By Sewe Ishola,
Nigerian media personality, Ese Walter Ark has revealed her very real experience of postpartum depression in a Facebook post.
Postpartum depression (PPD), also called postnatal depression, is a type of mood disorder associated with childbirth, which can affect both sexes. Symptoms may include extreme sadness, low energy, anxiety, crying episodes, irritability, and changes in sleeping or eating patterns.
Ese shared that she experienced this dark side of motherhood after the birth of her son and felt like she was a bad mom for not being able to put his happiness ahead of her own.
See her story below:
They called me a bad mother ?
After Boobman was born I struggled to find my Happy. At the same time, I had to act happy because who isn’t happy after birthing a child?
I carried on everyday reminding myself that as a mother my happiness came second. I needed to be there for my child. I needed to love him, care for him, take care of him etc.
As he grew, I felt myself sink deeper into the hole that sat in my core. And I couldn’t express this. I remember the day the health visitor came to check on us. She asked, “have you had any unpleasant thoughts concerning your baby?”
“No, I have been so happy since he arrived.” I lied.
She asked a few more questions, checked his height, head size, weight, and was done.
As she left, I wondered if I should call her back and tell her about that night he wouldn’t sleep and I needed sleep, and as I breastfed him, I imagined what would happen if I threw him against the wall.

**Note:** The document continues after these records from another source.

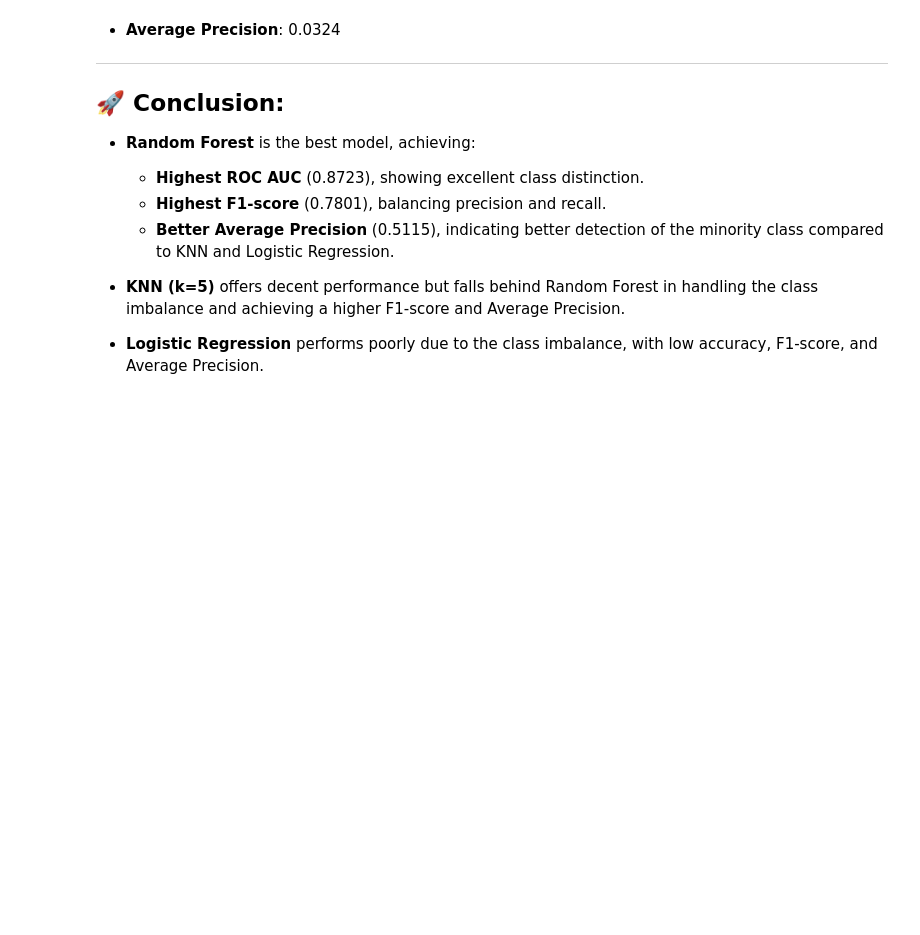
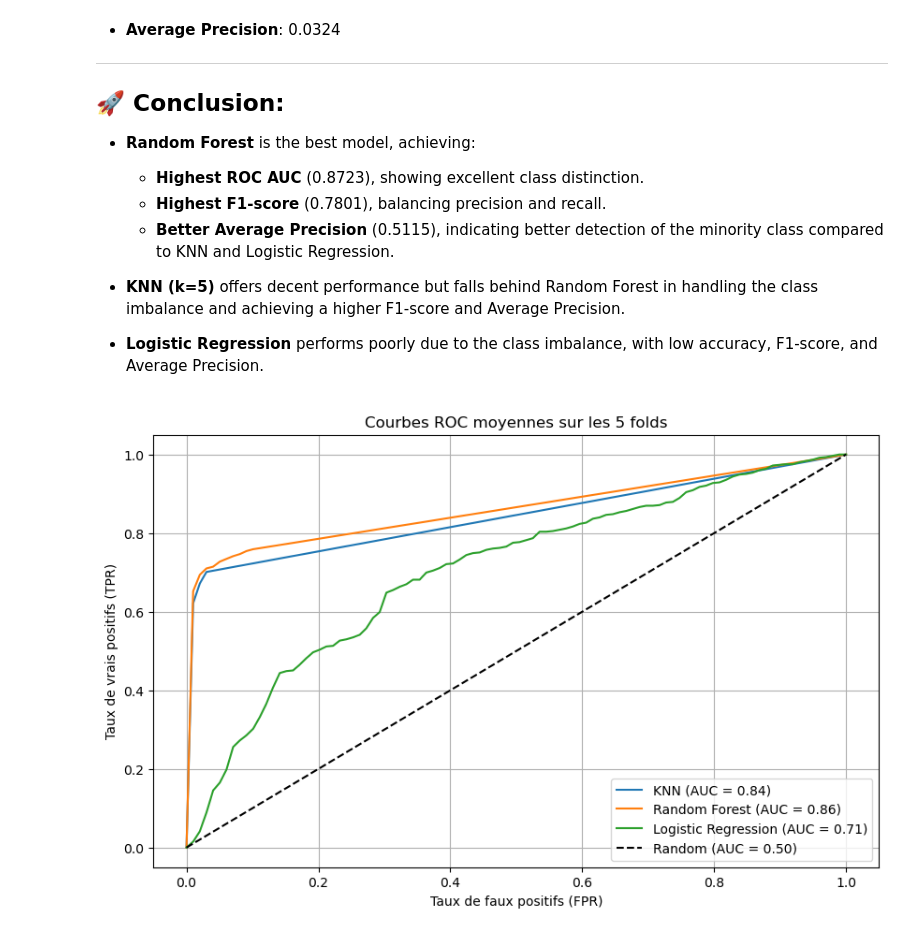
Before and after one commit to WissemZera/SystemeDePrediction, a Jupyter notebook: risk_prediction_check_payments.ipynb, the cells around one changed output. Drawn from its saved outputs; the diff is of its cells as text; code cells hidden in the pictures; blank space fills up the shorter version.

```diff
--- a/risk_prediction_check_payments.ipynb
+++ b/risk_prediction_check_payments.ipynb
@@ -370,0 +464,65 @@ for name, scores in results.items():
+# %%
+import matplotlib.pyplot as plt
+from sklearn.metrics import roc_curve, auc
+from sklearn.model_selection import StratifiedKFold
+import numpy as np
+
+# Initialize containers for ROC metrics
+fpr_dict = {"KNN": [], "Random Forest": [], "Logistic Regression": []}
+tpr_dict = {"KNN": [], "Random Forest": [], "Logistic Regression": []}
+auc_dict = {"KNN": [], "Random Forest": [], "Logistic Regression": []}
+
+# Stratified K-Fold
+skf = StratifiedKFold(n_splits=5, shuffle=True, random_state=42)
+
+for fold, (train_idx, test_idx) in enumerate(skf.split(X, y), 1):
+    X_train_fold, X_test_fold = X.iloc[train_idx], X.iloc[test_idx]
+    y_train_fold, y_test_fold = y.iloc[train_idx], y.iloc[test_idx]
+
+    # Models
+    models = {
+        "KNN": KNeighborsClassifier(n_neighbors=5),
+        "Random Forest": RandomForestClassifier(n_estimators=100, random_state=42),
+        "Logistic Regression": LogisticRegression(max_iter=1000, class_weight="balanced")
+    }
+
+    for name, model in models.items():
+        model.fit(X_train_fold, y_train_fold)
+        y_scores = model.predict_proba(X_test_fold)[:, 1]  # Probabilities for ROC
+        fpr, tpr, _ = roc_curve(y_test_fold, y_scores)
+        auc_score = auc(fpr, tpr)
+
+        fpr_dict[name].append(fpr)
+        tpr_dict[name].append(tpr)
+        auc_dict[name].append(auc_score)
+
+# Plot mean ROC curves
+plt.figure(figsize=(10, 6))
+
+for name in models.keys():
+    # Interpolate all ROC curves to a common FPR axis
+    mean_fpr = np.linspace(0, 1, 100)
+    tprs_interp = []
+
+    for i in range(len(fpr_dict[name])):
+        tpr_interp = np.interp(mean_fpr, fpr_dict[name][i], tpr_dict[name][i])
+        tpr_interp[0] = 0.0
+        tprs_interp.append(tpr_interp)
+
+    mean_tpr = np.mean(tprs_interp, axis=0)
+    mean_tpr[-1] = 1.0
+    mean_auc = np.mean(auc_dict[name])
+
+    plt.plot(mean_fpr, mean_tpr, label=f"{name} (AUC = {mean_auc:.2f})")
+
+# Plot diagonal
+plt.plot([0, 1], [0, 1], 'k--', label='Random (AUC = 0.50)')
+
+plt.xlabel("Taux de faux positifs (FPR)")
+plt.ylabel("Taux de vrais positifs (TPR)")
+plt.title("Courbes ROC moyennes sur les 5 folds")
+plt.legend(loc="lower right")
+plt.grid()
+plt.show()
+# %% [output]
+[figure, added]
```
Also changed, not shown: parts of 15 cells of this notebook, 2 other files.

Perhaps I’d be free from this little bondage that seemed to be running my life. But I didn’t. I feared they would think me crazy. Some who knew me already thought me crazy. Sigh. I let her go. I returned to getting by one day at a time.
The day he turned 6 months, I decided I was going to run away. Because he was breastfeeding and I didn’t have any money I stuck around. At 9 months and three weeks, I had saved a little money so I weaned him one Friday, cold turkey style. Nobody knew I was weaning him. By the next day, he had forgotten breast. I was left with swollen painful breasts but I felt it was worth it because finally nothing was tying him to me.

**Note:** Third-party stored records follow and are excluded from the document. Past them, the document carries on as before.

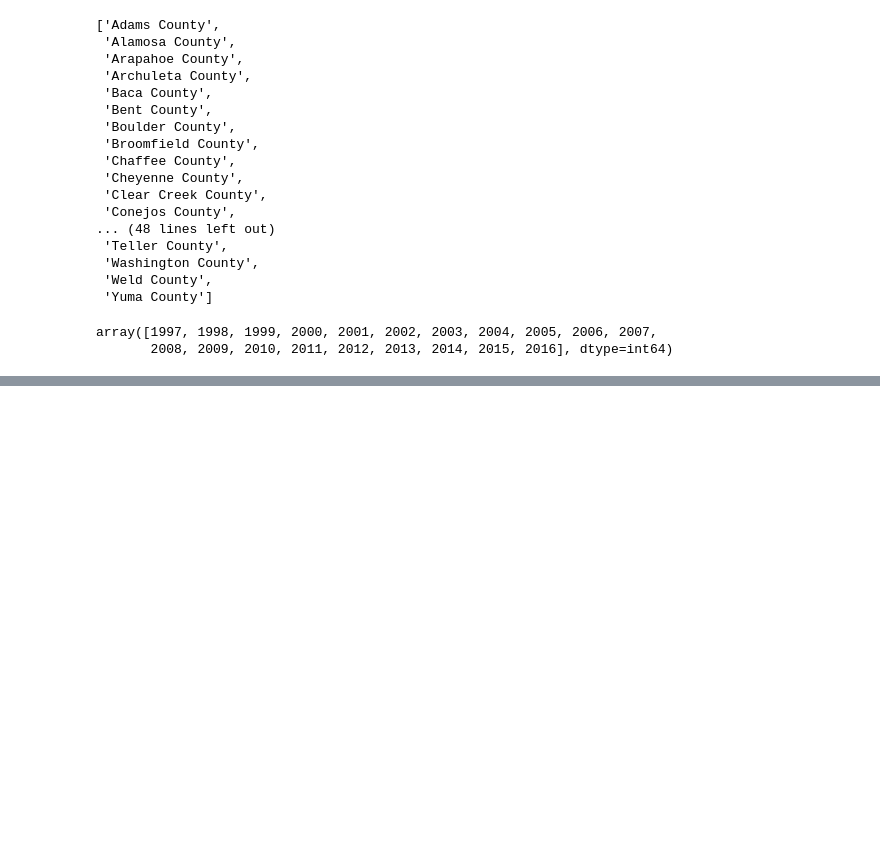
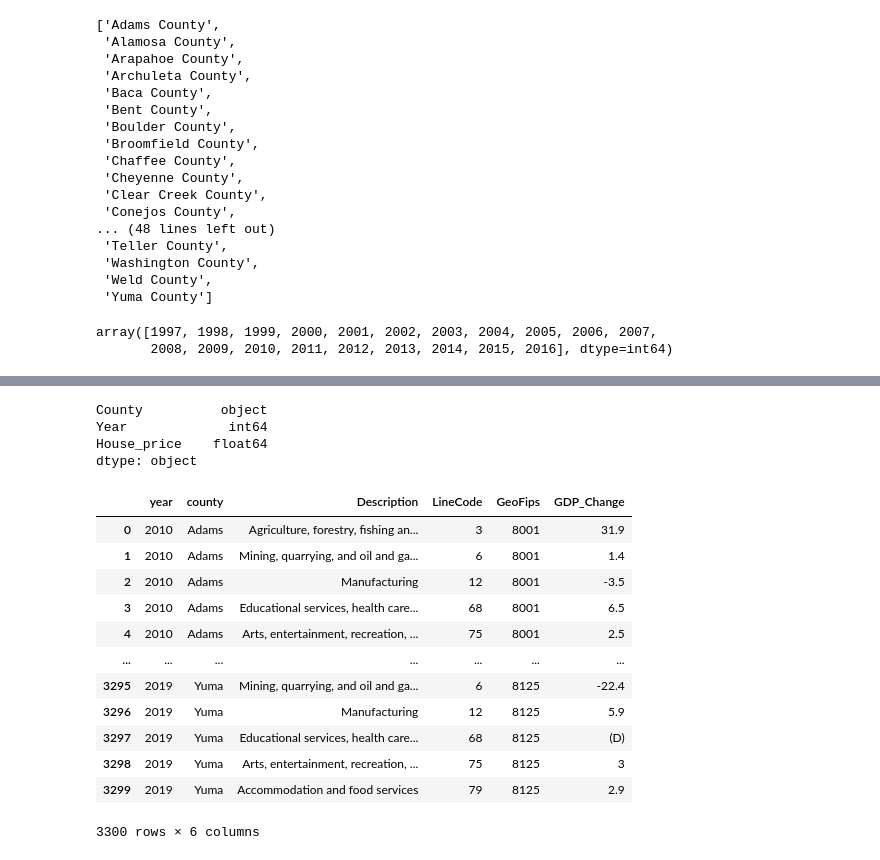
Before and after one commit to phanafin/I-m-all-out-of-bubble-gum, a Jupyter notebook: Data_processing.ipynb, the cells around one changed output, grey strips where cells are left out. Cells and saved outputs as stored; diff of their text form; code cells hidden in the pictures; blank space fills up the shorter version.

```diff
--- a/Data_processing.ipynb
+++ b/Data_processing.ipynb
@@ -89,0 +117,25 @@ with open("Resources/house_price.csv", "w", newline="") as house_data:
+# %%
+house_df.dtypes
+# %% [output]
+County          object
+Year             int64
+House_price    float64
+dtype: object
+# %%
+econ_df
+# convert county data type into string
+# convert GDP_Change into numeric
+# %% [output]
+|  | year | county | Description | LineCode | GeoFips | GDP_Change |
+| 0 | 2010 | Adams | Agriculture, forestry, fishing an... | 3 | 8001 | 31.9 |
+| 1 | 2010 | Adams | Mining, quarrying, and oil and ga... | 6 | 8001 | 1.4 |
+| 2 | 2010 | Adams | Manufacturing | 12 | 8001 | -3.5 |
+| 3 | 2010 | Adams | Educational services, health care... | 68 | 8001 | 6.5 |
+| 4 | 2010 | Adams | Arts, entertainment, recreation, ... | 75 | 8001 | 2.5 |
+| ... | ... | ... | ... | ... | ... | ... |
+| 3295 | 2019 | Yuma | Mining, quarrying, and oil and ga... | 6 | 8125 | -22.4 |
+| 3296 | 2019 | Yuma | Manufacturing | 12 | 8125 | 5.9 |
+| 3297 | 2019 | Yuma | Educational services, health care... | 68 | 8125 | (D) |
+| 3298 | 2019 | Yuma | Arts, entertainment, recreation, ... | 75 | 8125 | 3 |
+| 3299 | 2019 | Yuma | Accommodation and food services | 79 | 8125 | 2.9 |
+3300 rows × 6 columns
```
Also changed, not shown: parts of 16 cells of this notebook.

On the 1st of November 2015, a week before he turned 10 months, I took him to my mum’s along with a new nanny I had gotten a week earlier. I told my mum I had a spa date and would be back for him in 2 hours.
As I left the house, I headed to the airport, bought a one way ticket to Lagos and left Abuja, Boobman, and motherhood behind. I sent text messages to my family that I was gone and not coming back.

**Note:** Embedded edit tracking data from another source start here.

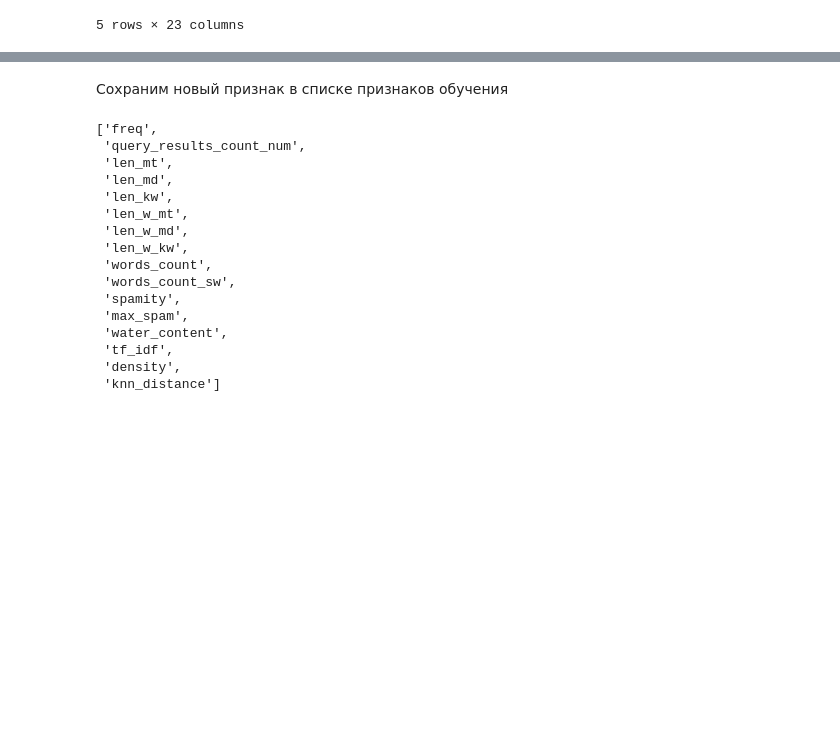
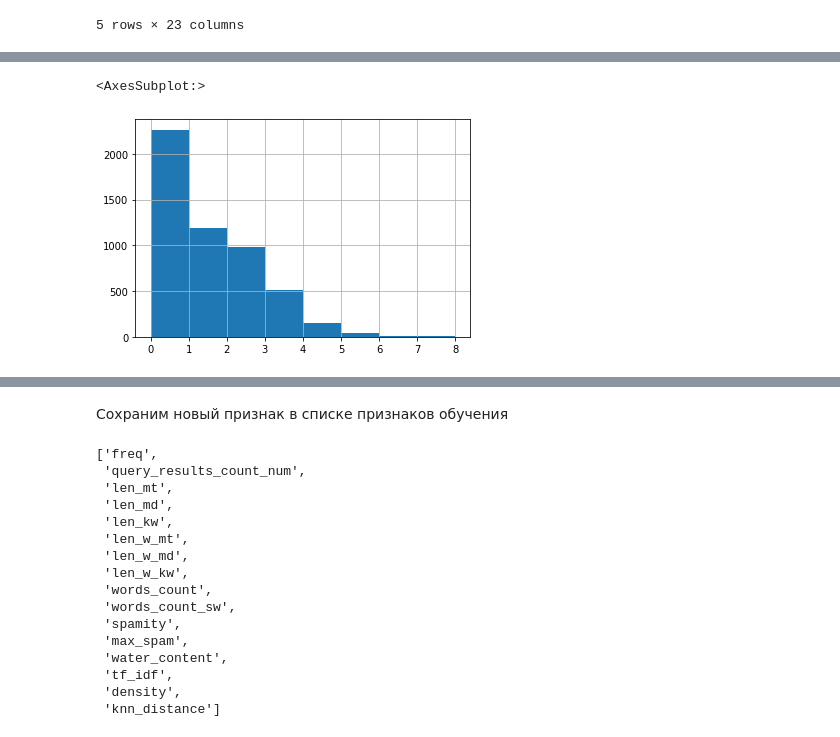
Before and after one commit to KabirovIrik/data-full-path, a Jupyter notebook: analysis/procced_train.ipynb, the cells around one changed output, grey strips where cells are left out. Saved outputs shown, nothing was run; the diff lists cells and outputs as text; code cells hidden in the pictures; blank space fills up the shorter version.

```diff
--- a/analysis/procced_train.ipynb
+++ b/analysis/procced_train.ipynb
@@ -112,0 +141,20 @@ df_std.head()
+# %%
+new_feat_cols = ['n_feat_'+str(i) for i in range(len(feat_cols))]
+df[new_feat_cols] = 0
+def setNewFeat(row):
+    new_vals = []
+    alpha = 1.5
+    current_val = 0
+    for val in row:
+        current_val += val
+        if current_val > alpha:
+            current_val = 0
+            new_vals.append(1)
+        else:
+            new_vals.append(0)
+    return pd.Series(new_vals)
+df[new_feat_cols] = df_std[feat_cols].apply(setNewFeat, axis=1)
+df['sum_new'] = df[new_feat_cols].apply(lambda row: sum(row), axis=1)
+df_std['sum_new'] = df[new_feat_cols].apply(lambda row: sum(row), axis=1)
+
+df.head()
@@ -112,0 +169,5 @@ df_std.head()
+# %%
+df[df['is_first_page']==1]['sum_new'].hist(bins=8)
+# %% [output]
+<AxesSubplot:>
+[figure, added]
```
Also changed, not shown: parts of 56 cells of this notebook.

They tried to reach me by email. I was told that I abandoned my child and I was a bad mother. It was true. They were right. I had already concluded to myself that I was a bad mother long before anyone else told me so. I wasn’t going to mother, I wanted to feel alive. I wanted to feel I mattered too. I wanted to feel, period.
I didn’t want to hurt my baby. I wasn’t sure how long I would have lasted before I snapped. Leaving was the only option. I wasn’t going to come back.
A few months later we were reunited. I was told to apologize to him for leaving him. What they didn’t know was for the months I planned my leaving, he was aware. I told him every time I breastfed him that I was sorry I had to go away without him. I told him the times I was sad. I told him the times I felt lost and empty. And the night before that November 1st, I shed a tear as I told him I was leaving the next day.
I still remember my final thought before I left. I said to myself, “if I die now, this child will survive and even thrive.” At that, my mind made itself up.
I know we like to think a mother should sacrifice herself for her babies but sometimes mother wants to run away and leave everything behind. This usually starts and ends as a thought or wishful thinking for most new mothers. For me, it was the only way to live. So I took the leap.
#diaryoftheboobmum #badmother#breakingthecord#runningfrommothering #unusualmothering#motherdoesntknowbest#motherstruggles”
Since she shared her story, several others have been sending their experiences to her, and she’s been posting them anonymously on her Facebook wall.